Exercise input:
==============================
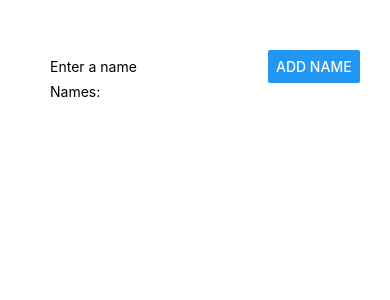
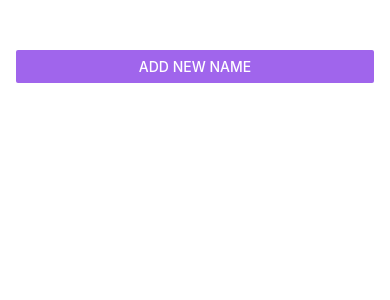
Before and after one commit to IditKedmy/RNCourse, a React Native app: screen / in a window 390 px wide. Shown: the top 300 px of the page. Built offline with nearby package versions, Linux system fonts and the light colour scheme.

Commit message:
Update app with new features and dependencies

```diff
--- a/App.js
+++ b/App.js
@@ -1,24 +1,79 @@
-import {Button, StyleSheet, Text, TextInput, View} from 'react-native';
+import { useState } from 'react';
+import { StyleSheet, View, FlatList, Button } from 'react-native';
+import { StatusBar } from 'expo-status-bar';
+import NameInput from "./components/NameInput";
+import NameItem from "./components/NameItem";
 
 export default function App() {
+  const [modalIsVisible, setModalIsVisible] = useState(false);
+  const [courseNames, setCourseNames] = useState([]);
+
+  function startAddNameHandler() {
+    setModalIsVisible(true);
+  }
+
+  function endAddNameHandler() {
+    setModalIsVisible(false);
+  }
+
+  function addNameHandler(enteredNameText) {
+    setCourseNames((currentCourseNames) => [
+      ...currentCourseNames,
+      { text: enteredNameText, id: Math.random().toString() },
+    ]);
+    endAddNameHandler();
+  }
+
+  function deleteNameHandler(id) {
+    setCourseNames((currentCourseNames) => {
+      return currentCourseNames.filter((name) => name.id !== id);
+    });
+  }
+
   return (
-    <View style={styles.appContainer}>
-      <View style={styles.inputContainer}>
-        <TextInput placeholder="Enter a name" />
-        <Button title="Add name" />
+    <>
+      <StatusBar style="light" />
+      <View style={styles.appContainer}>
+        <Button
+          title="Add New Name"
+          color="#a065ec"
+          onPress={startAddNameHandler}
+        />
+        <NameInput
+          visible={modalIsVisible}
+          onAddName={addNameHandler}
+          onCancel={endAddNameHandler}
+        />
+        <View style={styles.namesContainer}>
+          <FlatList
+            data={courseNames}
+            renderItem={(itemData) => {
+              return (
+                <NameItem
+                  text={itemData.item.text}
+                  id={itemData.item.id}
+                  onDeleteItem={deleteNameHandler}
+                />
+              );
+            }}
+            keyExtractor={(item, index) => {
+              return item.id;
+            }}
+            alwaysBounceVertical={false}
+          />
+        </View>
       </View>
-      <View>
-        <Text>Names: </Text>
-      </View>
-    </View>
+    </>
   );
 }
 
 const styles = StyleSheet.create({
   appContainer: {
-    padding: 50,
+    flex: 1,
+    paddingTop: 50,
+    paddingHorizontal: 16,
   },
-    inputContainer: {
-    flexDirection: 'row',
-    }
+  namesContainer: {
+    flex: 5,
+  },
 });
--- a/app.json
+++ b/app.json
@@ -6,6 +6,7 @@
     "orientation": "portrait",
     "icon": "./assets/icon.png",
     "userInterfaceStyle": "light",
+    "backgroundColor": "#1e085a",
     "splash": {
       "image": "./assets/splash.png",
       "resizeMode": "contain",
--- /dev/null
+++ b/components/NameInput.tsx
@@ -0,0 +1,69 @@
+import {Button, GestureResponderEvent, Image, Modal, StyleSheet, TextInput, View} from "react-native";
+import {SetStateAction, useState} from "react";
+
+export default function NameInput(props: { onAddName: (enteredName: string) => void; visible: boolean; onCancel: () => void }) {
+  const [enteredName, setEnteredName] = useState('');
+
+  function nameInputHandler(enteredText: SetStateAction<string>) {
+    setEnteredName(enteredText);
+  }
+
+  function addNameHandler() {
+    props.onAddName(enteredName);
+    setEnteredName('');
+  }
+  console.log('NameInput.tsx rendered');
+
+  return (
+    <Modal visible={props.visible} animationType="slide">
+      <View style={styles.inputContainer}>
+        <Image source={require('../assets/images/goal.png')} style={styles.image}/>
+        <TextInput
+            style={styles.textInput}
+            placeholder="Enter a name"
+            onChangeText={nameInputHandler}
+            value={enteredName}
+        />
+        <View style={styles.buttonContainer}>
+          <View style={styles.button}>
+            <Button title="Add name" onPress={addNameHandler} color="#b180f0"/>
+          </View>
+          <View style={styles.button}>
+            <Button title="Cancel" onPress={props.onCancel} color="#f31282"/>
+          </View>
+        </View>
+      </View>
+    </Modal>
+  );
+}
+
+const styles =  StyleSheet.create({
+  inputContainer: {
+    flex: 1,
+    justifyContent: 'center',
+    alignItems: 'center',
+    padding: 16,
+    backgroundColor: '#311b6b'
+  },
+  image: {
+    width: 100,
+    height: 100,
+    margin: 20
+  },
+  textInput: {
+    width: '100%',
+    borderColor: '#e4d0ff',
+    backgroundColor: '#e4d0ff',
+    color: '#120438',
+    borderRadius: 6,
+    padding: 16,
+  },
+  buttonContainer: {
+    flexDirection: 'row',
+    marginTop: 16,
+  },
+  button: {
+    width: 100,
+    marginHorizontal: 8,
+  }
+});
--- /dev/null
+++ b/components/NameItem.tsx
@@ -0,0 +1,31 @@
+import { ReactElement, JSXElementConstructor, ReactNode, ReactPortal } from "react";
+import {Text, View, StyleSheet, Pressable} from "react-native";
+
+export default function NameItem(props: { text: string; onDeleteItem: () => void; id: string}): ReactElement<any, string | JSXElementConstructor<any>> | ReactNode | ReactPortal {
+  return (
+    <View style={styles.nameItem}>
+      <Pressable
+          android_ripple={{color: '#dddddd'}}
+          onPress={props.onDeleteItem.bind(this, props.id)}
+          style={({pressed}) => pressed && styles.pressedItem}
+      >
+        <Text style={styles.nameText}>{props.text}</Text>
+      </Pressable>
+    </View>
+  );
+}
+
+const styles = StyleSheet.create({
+  nameItem: {
+    margin: 8,
+    borderRadius: 6,
+    backgroundColor: '#5e0acc',
+  },
+  pressedItem: {
+    opacity: 0.5,
+  },
+  nameText: {
+    color: '#ffffff',
+    padding: 8,
+  },
+});
--- a/package.json
+++ b/package.json
@@ -9,10 +9,12 @@
     "web": "expo start --web"
   },
   "dependencies": {
-    "expo": "~51.0.19",
+    "expo": "~51.0.20",
     "expo-status-bar": "~1.12.1",
     "react": "18.2.0",
-    "react-native": "0.74.3"
+    "react-native": "0.74.3",
+    "typescript": "~5.3.3",
+    "@types/react": "~18.2.79"
   },
   "devDependencies": {
     "@babel/core": "^7.20.0"
```
Also changed, not shown: 1 other file (tests, documents, lock files or other folders).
==============================
About this task: A faithful reproduction of every entry, with no pictures, is the expected answer.

Result:
Before and after one commit to IditKedmy/RNCourse, a React Native app: screen / in a window 390 px wide. Shown: the top 300 px of the page. Built offline with nearby package versions, Linux system fonts and the light colour scheme.

Commit message:
Update app with new features and dependencies

```diff
--- a/App.js
+++ b/App.js
@@ -1,24 +1,79 @@
-import {Button, StyleSheet, Text, TextInput, View} from 'react-native';
+import { useState } from 'react';
+import { StyleSheet, View, FlatList, Button } from 'react-native';
+import { StatusBar } from 'expo-status-bar';
+import NameInput from "./components/NameInput";
+import NameItem from "./components/NameItem";
 
 export default function App() {
+  const [modalIsVisible, setModalIsVisible] = useState(false);
+  const [courseNames, setCourseNames] = useState([]);
+
+  function startAddNameHandler() {
+    setModalIsVisible(true);
+  }
+
+  function endAddNameHandler() {
+    setModalIsVisible(false);
+  }
+
+  function addNameHandler(enteredNameText) {
+    setCourseNames((currentCourseNames) => [
+      ...currentCourseNames,
+      { text: enteredNameText, id: Math.random().toString() },
+    ]);
+    endAddNameHandler();
+  }
+
+  function deleteNameHandler(id) {
+    setCourseNames((currentCourseNames) => {
+      return currentCourseNames.filter((name) => name.id !== id);
+    });
+  }
+
   return (
-    <View style={styles.appContainer}>
-      <View style={styles.inputContainer}>
-        <TextInput placeholder="Enter a name" />
-        <Button title="Add name" />
+    <>
+      <StatusBar style="light" />
+      <View style={styles.appContainer}>
+        <Button
+          title="Add New Name"
+          color="#a065ec"
+          onPress={startAddNameHandler}
+        />
+        <NameInput
+          visible={modalIsVisible}
+          onAddName={addNameHandler}
+          onCancel={endAddNameHandler}
+        />
+        <View style={styles.namesContainer}>
+          <FlatList
+            data={courseNames}
+            renderItem={(itemData) => {
+              return (
+                <NameItem
+                  text={itemData.item.text}
+                  id={itemData.item.id}
+                  onDeleteItem={deleteNameHandler}
+                />
+              );
+            }}
+            keyExtractor={(item, index) => {
+              return item.id;
+            }}
+            alwaysBounceVertical={false}
+          />
+        </View>
       </View>
-      <View>
-        <Text>Names: </Text>
-      </View>
-    </View>
+    </>
   );
 }
 
 const styles = StyleSheet.create({
   appContainer: {
-    padding: 50,
+    flex: 1,
+    paddingTop: 50,
+    paddingHorizontal: 16,
   },
-    inputContainer: {
-    flexDirection: 'row',
-    }
+  namesContainer: {
+    flex: 5,
+  },
 });
--- a/app.json
+++ b/app.json
@@ -6,6 +6,7 @@
     "orientation": "portrait",
     "icon": "./assets/icon.png",
     "userInterfaceStyle": "light",
+    "backgroundColor": "#1e085a",
     "splash": {
       "image": "./assets/splash.png",
       "resizeMode": "contain",
--- /dev/null
+++ b/components/NameInput.tsx
@@ -0,0 +1,69 @@
+import {Button, GestureResponderEvent, Image, Modal, StyleSheet, TextInput, View} from "react-native";
+import {SetStateAction, useState} from "react";
+
+export default function NameInput(props: { onAddName: (enteredName: string) => void; visible: boolean; onCancel: () => void }) {
+  const [enteredName, setEnteredName] = useState('');
+
+  function nameInputHandler(enteredText: SetStateAction<string>) {
+    setEnteredName(enteredText);
+  }
+
+  function addNameHandler() {
+    props.onAddName(enteredName);
+    setEnteredName('');
+  }
+  console.log('NameInput.tsx rendered');
+
+  return (
+    <Modal visible={props.visible} animationType="slide">
+      <View style={styles.inputContainer}>
+        <Image source={require('../assets/images/goal.png')} style={styles.image}/>
+        <TextInput
+            style={styles.textInput}
+            placeholder="Enter a name"
+            onChangeText={nameInputHandler}
+            value={enteredName}
+        />
+        <View style={styles.buttonContainer}>
+          <View style={styles.button}>
+            <Button title="Add name" onPress={addNameHandler} color="#b180f0"/>
+          </View>
+          <View style={styles.button}>
+            <Button title="Cancel" onPress={props.onCancel} color="#f31282"/>
+          </View>
+        </View>
+      </View>
+    </Modal>
+  );
+}
+
+const styles =  StyleSheet.create({
+  inputContainer: {
+    flex: 1,
+    justifyContent: 'center',
+    alignItems: 'center',
+    padding: 16,
+    backgroundColor: '#311b6b'
+  },
+  image: {
+    width: 100,
+    height: 100,
+    margin: 20
+  },
+  textInput: {
+    width: '100%',
+    borderColor: '#e4d0ff',
+    backgroundColor: '#e4d0ff',
+    color: '#120438',
+    borderRadius: 6,
+    padding: 16,
+  },
+  buttonContainer: {
+    flexDirection: 'row',
+    marginTop: 16,
+  },
+  button: {
+    width: 100,
+    marginHorizontal: 8,
+  }
+});
--- /dev/null
+++ b/components/NameItem.tsx
@@ -0,0 +1,31 @@
+import { ReactElement, JSXElementConstructor, ReactNode, ReactPortal } from "react";
+import {Text, View, StyleSheet, Pressable} from "react-native";
+
+export default function NameItem(props: { text: string; onDeleteItem: () => void; id: string}): ReactElement<any, string | JSXElementConstructor<any>> | ReactNode | ReactPortal {
+  return (
+    <View style={styles.nameItem}>
+      <Pressable
+          android_ripple={{color: '#dddddd'}}
+          onPress={props.onDeleteItem.bind(this, props.id)}
+          style={({pressed}) => pressed && styles.pressedItem}
+      >
+        <Text style={styles.nameText}>{props.text}</Text>
+      </Pressable>
+    </View>
+  );
+}
+
+const styles = StyleSheet.create({
+  nameItem: {
+    margin: 8,
+    borderRadius: 6,
+    backgroundColor: '#5e0acc',
+  },
+  pressedItem: {
+    opacity: 0.5,
+  },
+  nameText: {
+    color: '#ffffff',
+    padding: 8,
+  },
+});
--- a/package.json
+++ b/package.json
@@ -9,10 +9,12 @@
     "web": "expo start --web"
   },
   "dependencies": {
-    "expo": "~51.0.19",
+    "expo": "~51.0.20",
     "expo-status-bar": "~1.12.1",
     "react": "18.2.0",
-    "react-native": "0.74.3"
+    "react-native": "0.74.3",
+    "typescript": "~5.3.3",
+    "@types/react": "~18.2.79"
   },
   "devDependencies": {
     "@babel/core": "^7.20.0"
```
Also changed, not shown: 1 other file (tests, documents, lock files or other folders).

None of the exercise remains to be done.